**What you are asked to do:** Report each line of the data that includes the word "ipynb".

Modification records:
____________

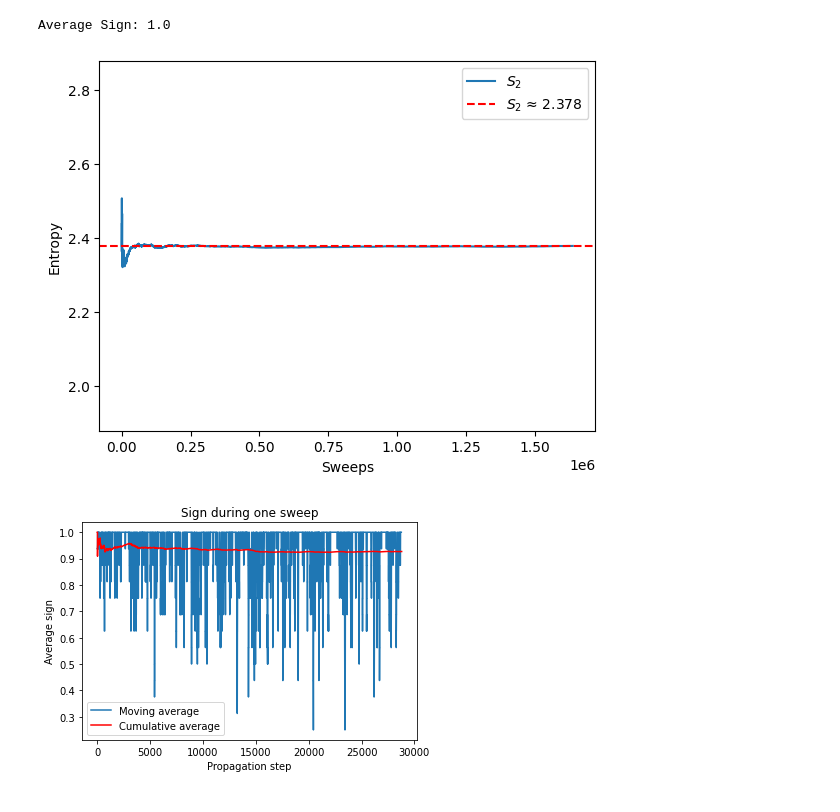
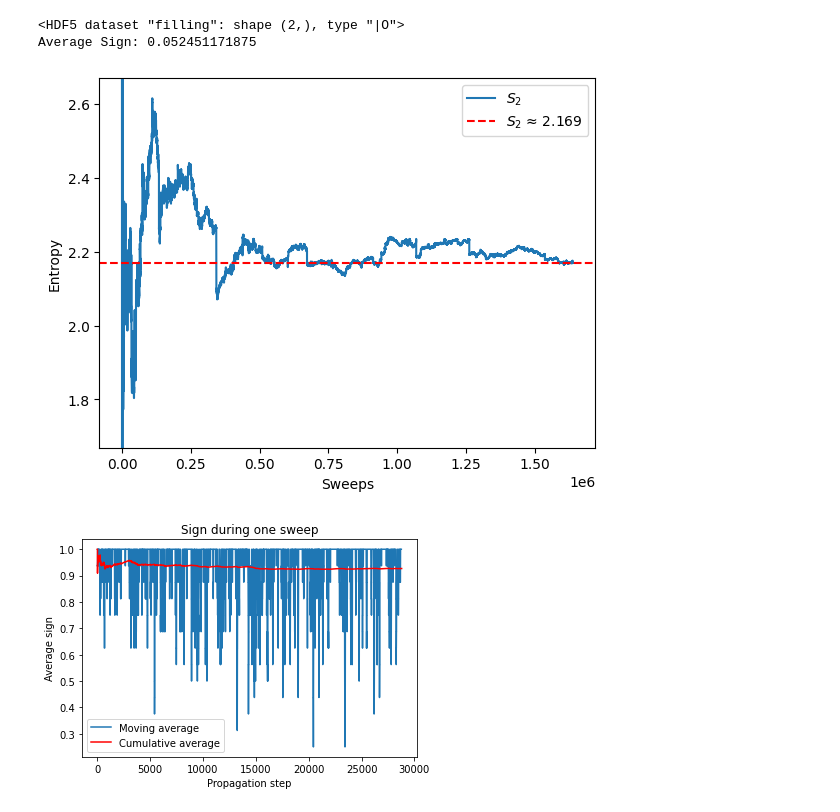
Before and after one commit to Terkadur/AFQMC, a Jupyter notebook: plot.ipynb, the cells around one changed output. Drawn from its saved outputs; the diff is of its cells as text; code cells hidden in the pictures.

Commit message:
probably wont work but lets get more data

```diff
--- a/plot.ipynb
+++ b/plot.ipynb
@@ -127,26 +128,27 @@ def plot_etgent_conv(EtgEnt_path, filling=None, U=None, partition=None):
     plt.ylim((conv_etgent[-1] - 0.5, conv_etgent[-1] + 0.5))
     plt.legend()
 # %%
-plot_etgent_conv("./data_with_new_sgn/3x3/processed/EtgEnt_LA3_U2.0_beta6.0.jld", filling=(5, 5))
+plot_etgent_conv("./data_with_new_sgn/3x3/processed/EtgEnt_LA3_U2.0_beta6.0.jld", filling=(4, 4))
 # file = h5py.File("./data_with_sgn/3x3/processed/EtgEnt_NoReset_LA3_U2.0_beta6.0.jld")
 
 # filling = (4, 4)
 # if type(filling) == tuple:
 #     index = -1
 #     for (i, ref) in enumerate(list(file["filling"])):
 #         if str(filling) == str(np.array(file[ref])):
 #             index = i
 #             break
 #     if index == -1:
 #         raise Exception("Filling not found")
 
 # ref = file["sgnprob_conv"][index]
 # sgnprob = np.array(file[ref])
 # plt.plot(sgnprob)
 # print(sgnprob[-1])
 # %% [output]
-Average Sign: 1.0
+<HDF5 dataset "filling": shape (2,), type "|O">
+Average Sign: 0.052451171875
-[figure, old version]
+[figure, new version]
 # %%
 file = h5py.File("./data/test/PropSgn_LA8_N24_U14.0_beta18.0_seed1234.jld")
 
```
Also changed, not shown: parts of 1 cell of this notebook, 8 other files.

____________

**Answer:**
Before and after one commit to Terkadur/AFQMC, a Jupyter notebook: plot.ipynb, the cells around one changed output. Drawn from its saved outputs; the diff is of its cells as text; code cells hidden in the pictures.
--- a/plot.ipynb
+++ b/plot.ipynb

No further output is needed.